§ **REQUIRED WORK**
The records that follow are to be printed exactly, with no images.

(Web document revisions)

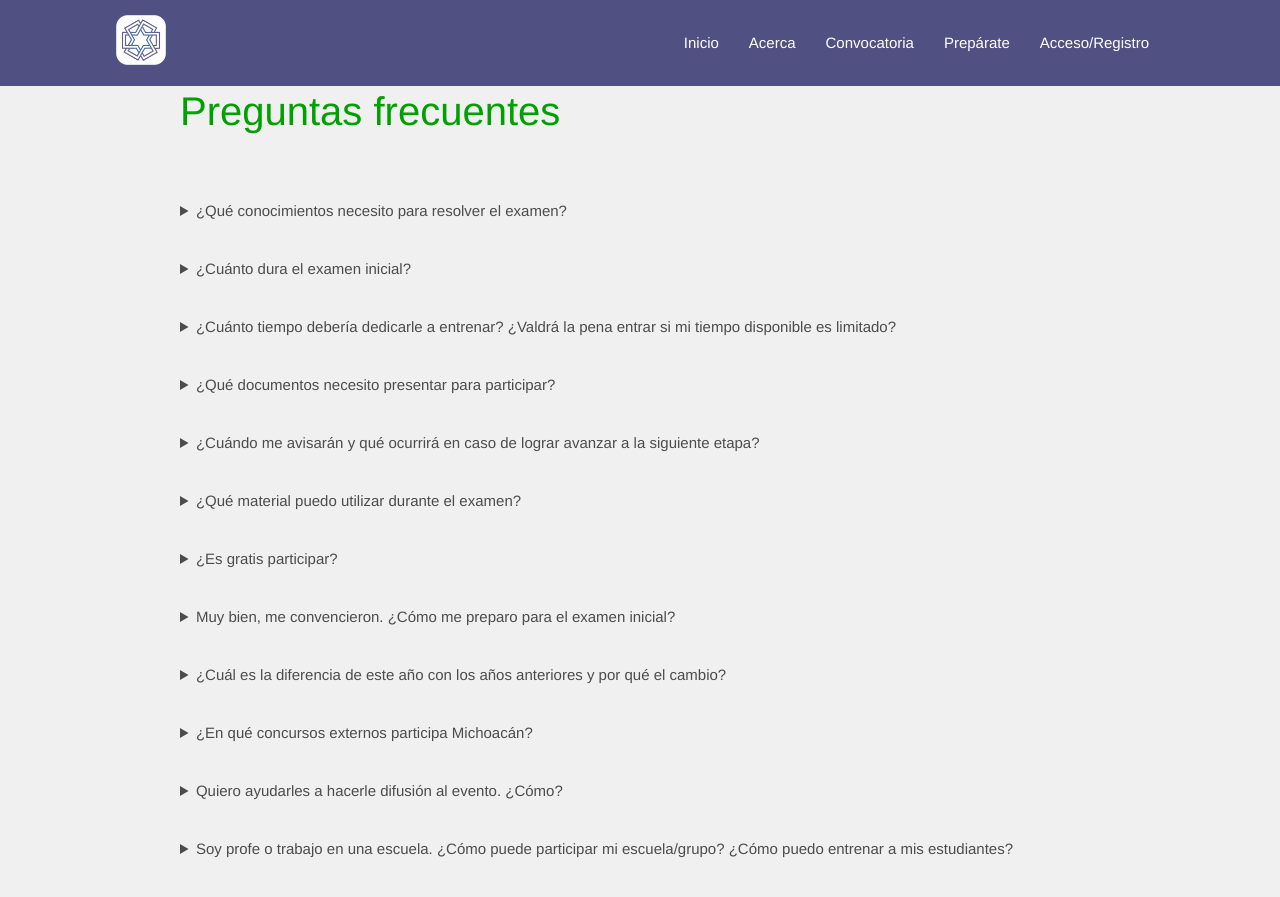
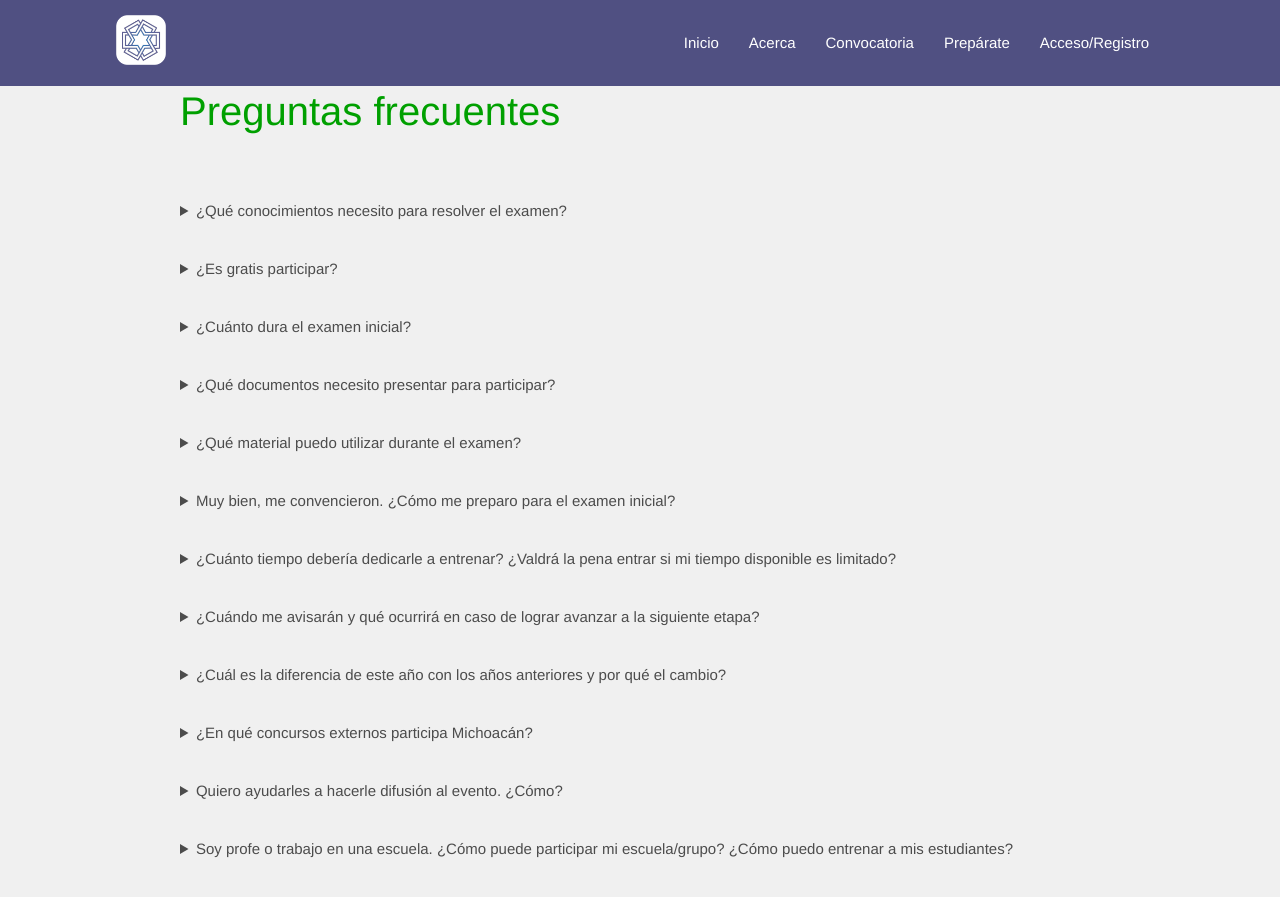
Before and after one commit to OlimpiadaMatematicasMichoacan/WOMM, a Jekyll site: the page built from _pages/convocatoria.md, in a window 1280 px wide and 900 px high, scrolled down 2379 px. Shown: the top 897 px of the window. Built offline with Jekyll 4.4.1, drawn with Linux system fonts in a browser that asks for light colours.

Commit message:
convocatoria

```diff
--- a/_pages/convocatoria.md
+++ b/_pages/convocatoria.md
@@ -45,7 +45,7 @@
 
 </center>
 
-Si ya te registraste alguna vez (por ejemplo, al año pasado), no es necesario registrarte de nuevo y puedes <a class="text-info" href="https://registro.olimpiadamatematicasmichoacan.org:8443/login/index.php">acceder a la plataforma</a>.
+Si ya te registraste alguna vez (por ejemplo, al año pasado), no es necesario registrarte de nuevo y puedes <a href="https://registro.olimpiadamatematicasmichoacan.org:8443/login/index.php">acceder a la plataforma</a>.
 
 
 ### <span style="color:#00a000"> Objetivo</span>
@@ -58,7 +58,7 @@
 
 ##### <strong><span style="color:red">Nota</span></strong>: Este año cambió considerablemente el proceso de la Olimpiada de Matemáticas con respecto a años anteriores.
 
-Para participar en la Olimpiada de Matemáticas en Michoacán, deberás resolver un examen sencillo, con preguntas de ingenio. Te recomendamos <a class="text-info" href="/preparate">prepararte</a> resolviendo ejercicios, acertijos, viendo videos, etc.
+Para participar en la Olimpiada de Matemáticas en Michoacán, deberás resolver un examen sencillo, con preguntas de ingenio. Te recomendamos <a href="/preparate">prepararte</a> resolviendo ejercicios, acertijos, viendo videos, etc.
 
 Participar es absolutamente gratuito y, honestamente, muy divertido.
 
@@ -113,7 +113,14 @@
 <details>
 <summary>¿Qué conocimientos necesito para resolver el examen?</summary>
 <p>
-   Los primeros exámenes se resuelven usando <span style="color:#00a000">ingenio</span> y <span style="color:orange">lógica</span> más que técnica. En el entrenamiento te daremos los conocimientos necesarios para resolver los exámenes de las siguientes fases.
+   Los primeros exámenes se resuelven usando <span style="color:#00a000">ingenio</span> y <span style="color:orange">lógica</span> más que conocimientos o técnicas, así que con los conocimientos básicos de primaria podría ser suficiente. Sin embargo, como con todo, <a href="https://registro.olimpiadamatematicasmichoacan.org:8443/login/index.php">practicar</a> podría aumentar considerablemente tu chance de avanzar.
+</p>
+</details>
+
+<details>
+<summary>¿Es gratis participar?</summary>
+<p>
+   Sí, ¡es totalmente gratis! Tanto <a class="text-info" data-toggle="modal" data-target="#loginModal">presentar el examen</a> como el <a class="text-info" data-toggle="modal" data-target="#loginModal">curso en línea de entrenamiento</a> no tienen ningún costo.
 </p>
 </details>
 
@@ -121,6 +128,30 @@
 <summary>¿Cuánto dura el examen inicial?</summary>
 <p>
    Dependiendo del nivel, el examen durará entre 1 y 2 horas. Tú decides a qué hora iniciar y tu tiempo comienza a correr una vez iniciado. Te recomendamos apartar el tiempo suficiente para resolver el examen.
+</p>
+</details>
+
+
+<details>
+<summary>¿Qué documentos necesito presentar para participar?</summary>
+<p>
+   Puedes presentar el examen inicial sin presentar documentación. Si avanzas a la siguiente etapa, te pediremos algún documento que compruebe tu fecha de nacimiento y una constancia de inscripción en alguna escuela de Michoacán antes de poder emitir tu diploma.
+</p>
+</details>
+
+<details>
+<summary>¿Qué material puedo utilizar durante el examen?</summary>
+<p>
+   De material, puedes utilizar lápices, plumas, colores, hojas, regla y compás si quieres. No está permitido usar transportador ni calculadora, pero no te preocupes, el examen está diseñado para que no haya necesidad (ni beneficio) de usar una calculadora.
+</p><p>
+   El examen es individual y no se permite ayuda externa de ningún tipo. Idealmente, durante el examen no deberás tener comunicación con otras personas.
+</p>
+</details>
+
+<details>
+<summary>Muy bien, me convencieron. ¿Cómo me preparo para el examen inicial?</summary>
+<p>
+¡Muy buena actitud! La recomendación es practicar resolviendo ejercicios. Al <a href="https://registro.olimpiadamatematicasmichoacan.org:8443/login/index.php">registrarte</a>, puedes hacer un exámenes de práctica (¡incluyen soluciones!) y un entrenamiento en video (con ejercicios) de algunos conceptos básicos. Aquí hay algunos <a href="/preparate">recursos para prepararte</a>
 </p>
 </details>
 
@@ -144,12 +175,6 @@
 </details>
 
 
-<details>
-<summary>¿Qué documentos necesito presentar para participar?</summary>
-<p>
-   Puedes presentar el examen inicial sin presentar documentación. Si avanzas a la siguiente etapa, te pediremos algún documento que compruebe tu fecha de nacimiento y una constancia de inscripción en alguna escuela de Michoacán antes de poder emitir tu diploma.
-</p>
-</details>
 
 <details>
 <summary>¿Cuándo me avisarán y qué ocurrirá en caso de lograr avanzar a la siguiente etapa? </summary>
@@ -162,29 +187,6 @@
 </p>
 </details>
 
-<details>
-<summary>¿Qué material puedo utilizar durante el examen?</summary>
-<p>
-   De material, puedes utilizar lápices, plumas, colores, hojas, regla y compás si quieres. No está permitido usar transportador ni calculadora, pero no te preocupes, el examen está diseñado para que no haya necesidad (ni beneficio) de usar una calculadora.
-</p><p>
-   El examen es individual y no se permite ayuda externa de ningún tipo. Idealmente, durante el examen no deberás tener comunicación con otras personas.
-</p>
-</details>
-
-<details>
-<summary>¿Es gratis participar?</summary>
-<p>
-   Sí, ¡es totalmente gratis! Tanto <a class="text-info" data-toggle="modal" data-target="#loginModal">presentar el examen</a> como el <a class="text-info" data-toggle="modal" data-target="#loginModal">curso en línea de entrenamiento</a> no tienen ningún costo.
-</p>
-</details>
-
-
-<details>
-<summary>Muy bien, me convencieron. ¿Cómo me preparo para el examen inicial?</summary>
-<p>
-¡Muy buena actitud! La recomendación es practicar resolviendo ejercicios. Al <a class="text-info" href="/registro">registrarte</a>, puedes hacer un exámenes de práctica (¡incluyen soluciones!) y un entrenamiento en video (con ejercicios) de algunos conceptos básicos. Aquí hay algunos <a class="text-info" href="/preparate">recursos para prepararte</a>
-</p>
-</details>
 
 <details>
 <summary>
@@ -268,7 +270,7 @@
 <p>Primero que nada, te recomendamos <a class="text-info" data-toggle="modal" data-target="#loginModal">registrarte</a> en la plataforma, pues hay opción de registro para profes también, y revisar el curso de entrenamiento abierto. Además, así podremos enviarte información sobre la Olimpiada cada año.</p>
 
 <p>
-Para apoyar con el entrenamiento podrías también, por ejemplo, ayudar a estudiantes a avanzar en el curso mencionado, aplicar a modo de práctica los exámenes ahí descritos y ayudar a estudiantes a comprender la solución, alentar a que vean los videos juntos y resolver sus dudas. En la sección de <a class="text-info" href="/preparate">prepárate</a> hay aún más material.
+Para apoyar con el entrenamiento podrías también, por ejemplo, ayudar a estudiantes a avanzar en el curso mencionado, aplicar a modo de práctica los exámenes ahí descritos y ayudar a estudiantes a comprender la solución, alentar a que vean los videos juntos y resolver sus dudas. En la sección de <a href="/preparate">prepárate</a> hay aún más material.
 </p>
 
 <p>
@@ -283,7 +285,7 @@
 Tengo otra duda.
 </summary>
 <p>
-Escríbenos a <a class="text-info" href="mailto:olimpiada.omm@gmail.com">este correo</a>
+Escríbenos a <a href="mailto:olimpiada.omm@gmail.com">este correo</a>
 </p>
 </details>
 
```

§ **ANSWER FOR THIS EXERCISE**
Before and after one commit to OlimpiadaMatematicasMichoacan/WOMM, a Jekyll site: the page built from _pages/convocatoria.md, in a window 1280 px wide and 900 px high, scrolled down 2379 px. Shown: the top 897 px of the window. Built offline with Jekyll 4.4.1, drawn with Linux system fonts in a browser that asks for light colours.

Commit message:
convocatoria

```diff
--- a/_pages/convocatoria.md
+++ b/_pages/convocatoria.md
@@ -45,7 +45,7 @@
 
 </center>
 
-Si ya te registraste alguna vez (por ejemplo, al año pasado), no es necesario registrarte de nuevo y puedes <a class="text-info" href="https://registro.olimpiadamatematicasmichoacan.org:8443/login/index.php">acceder a la plataforma</a>.
+Si ya te registraste alguna vez (por ejemplo, al año pasado), no es necesario registrarte de nuevo y puedes <a href="https://registro.olimpiadamatematicasmichoacan.org:8443/login/index.php">acceder a la plataforma</a>.
 
 
 ### <span style="color:#00a000"> Objetivo</span>
@@ -58,7 +58,7 @@
 
 ##### <strong><span style="color:red">Nota</span></strong>: Este año cambió considerablemente el proceso de la Olimpiada de Matemáticas con respecto a años anteriores.
 
-Para participar en la Olimpiada de Matemáticas en Michoacán, deberás resolver un examen sencillo, con preguntas de ingenio. Te recomendamos <a class="text-info" href="/preparate">prepararte</a> resolviendo ejercicios, acertijos, viendo videos, etc.
+Para participar en la Olimpiada de Matemáticas en Michoacán, deberás resolver un examen sencillo, con preguntas de ingenio. Te recomendamos <a href="/preparate">prepararte</a> resolviendo ejercicios, acertijos, viendo videos, etc.
 
 Participar es absolutamente gratuito y, honestamente, muy divertido.
 
@@ -113,7 +113,14 @@
 <details>
 <summary>¿Qué conocimientos necesito para resolver el examen?</summary>
 <p>
-   Los primeros exámenes se resuelven usando <span style="color:#00a000">ingenio</span> y <span style="color:orange">lógica</span> más que técnica. En el entrenamiento te daremos los conocimientos necesarios para resolver los exámenes de las siguientes fases.
+   Los primeros exámenes se resuelven usando <span style="color:#00a000">ingenio</span> y <span style="color:orange">lógica</span> más que conocimientos o técnicas, así que con los conocimientos básicos de primaria podría ser suficiente. Sin embargo, como con todo, <a href="https://registro.olimpiadamatematicasmichoacan.org:8443/login/index.php">practicar</a> podría aumentar considerablemente tu chance de avanzar.
+</p>
+</details>
+
+<details>
+<summary>¿Es gratis participar?</summary>
+<p>
+   Sí, ¡es totalmente gratis! Tanto <a class="text-info" data-toggle="modal" data-target="#loginModal">presentar el examen</a> como el <a class="text-info" data-toggle="modal" data-target="#loginModal">curso en línea de entrenamiento</a> no tienen ningún costo.
 </p>
 </details>
 
@@ -121,6 +128,30 @@
 <summary>¿Cuánto dura el examen inicial?</summary>
 <p>
    Dependiendo del nivel, el examen durará entre 1 y 2 horas. Tú decides a qué hora iniciar y tu tiempo comienza a correr una vez iniciado. Te recomendamos apartar el tiempo suficiente para resolver el examen.
+</p>
+</details>
+
+
+<details>
+<summary>¿Qué documentos necesito presentar para participar?</summary>
+<p>
+   Puedes presentar el examen inicial sin presentar documentación. Si avanzas a la siguiente etapa, te pediremos algún documento que compruebe tu fecha de nacimiento y una constancia de inscripción en alguna escuela de Michoacán antes de poder emitir tu diploma.
+</p>
+</details>
+
+<details>
+<summary>¿Qué material puedo utilizar durante el examen?</summary>
+<p>
+   De material, puedes utilizar lápices, plumas, colores, hojas, regla y compás si quieres. No está permitido usar transportador ni calculadora, pero no te preocupes, el examen está diseñado para que no haya necesidad (ni beneficio) de usar una calculadora.
+</p><p>
+   El examen es individual y no se permite ayuda externa de ningún tipo. Idealmente, durante el examen no deberás tener comunicación con otras personas.
+</p>
+</details>
+
+<details>
+<summary>Muy bien, me convencieron. ¿Cómo me preparo para el examen inicial?</summary>
+<p>
+¡Muy buena actitud! La recomendación es practicar resolviendo ejercicios. Al <a href="https://registro.olimpiadamatematicasmichoacan.org:8443/login/index.php">registrarte</a>, puedes hacer un exámenes de práctica (¡incluyen soluciones!) y un entrenamiento en video (con ejercicios) de algunos conceptos básicos. Aquí hay algunos <a href="/preparate">recursos para prepararte</a>
 </p>
 </details>
 
@@ -144,12 +175,6 @@
 </details>
 
 
-<details>
-<summary>¿Qué documentos necesito presentar para participar?</summary>
-<p>
-   Puedes presentar el examen inicial sin presentar documentación. Si avanzas a la siguiente etapa, te pediremos algún documento que compruebe tu fecha de nacimiento y una constancia de inscripción en alguna escuela de Michoacán antes de poder emitir tu diploma.
-</p>
-</details>
 
 <details>
 <summary>¿Cuándo me avisarán y qué ocurrirá en caso de lograr avanzar a la siguiente etapa? </summary>
@@ -162,29 +187,6 @@
 </p>
 </details>
 
-<details>
-<summary>¿Qué material puedo utilizar durante el examen?</summary>
-<p>
-   De material, puedes utilizar lápices, plumas, colores, hojas, regla y compás si quieres. No está permitido usar transportador ni calculadora, pero no te preocupes, el examen está diseñado para que no haya necesidad (ni beneficio) de usar una calculadora.
-</p><p>
-   El examen es individual y no se permite ayuda externa de ningún tipo. Idealmente, durante el examen no deberás tener comunicación con otras personas.
-</p>
-</details>
-
-<details>
-<summary>¿Es gratis participar?</summary>
-<p>
-   Sí, ¡es totalmente gratis! Tanto <a class="text-info" data-toggle="modal" data-target="#loginModal">presentar el examen</a> como el <a class="text-info" data-toggle="modal" data-target="#loginModal">curso en línea de entrenamiento</a> no tienen ningún costo.
-</p>
-</details>
-
-
-<details>
-<summary>Muy bien, me convencieron. ¿Cómo me preparo para el examen inicial?</summary>
-<p>
-¡Muy buena actitud! La recomendación es practicar resolviendo ejercicios. Al <a class="text-info" href="/registro">registrarte</a>, puedes hacer un exámenes de práctica (¡incluyen soluciones!) y un entrenamiento en video (con ejercicios) de algunos conceptos básicos. Aquí hay algunos <a class="text-info" href="/preparate">recursos para prepararte</a>
-</p>
-</details>
 
 <details>
 <summary>
@@ -268,7 +270,7 @@
 <p>Primero que nada, te recomendamos <a class="text-info" data-toggle="modal" data-target="#loginModal">registrarte</a> en la plataforma, pues hay opción de registro para profes también, y revisar el curso de entrenamiento abierto. Además, así podremos enviarte información sobre la Olimpiada cada año.</p>
 
 <p>
-Para apoyar con el entrenamiento podrías también, por ejemplo, ayudar a estudiantes a avanzar en el curso mencionado, aplicar a modo de práctica los exámenes ahí descritos y ayudar a estudiantes a comprender la solución, alentar a que vean los videos juntos y resolver sus dudas. En la sección de <a class="text-info" href="/preparate">prepárate</a> hay aún más material.
+Para apoyar con el entrenamiento podrías también, por ejemplo, ayudar a estudiantes a avanzar en el curso mencionado, aplicar a modo de práctica los exámenes ahí descritos y ayudar a estudiantes a comprender la solución, alentar a que vean los videos juntos y resolver sus dudas. En la sección de <a href="/preparate">prepárate</a> hay aún más material.
 </p>
 
 <p>
@@ -283,7 +285,7 @@
 Tengo otra duda.
 </summary>
 <p>
-Escríbenos a <a class="text-info" href="mailto:olimpiada.omm@gmail.com">este correo</a>
+Escríbenos a <a href="mailto:olimpiada.omm@gmail.com">este correo</a>
 </p>
 </details>
 
```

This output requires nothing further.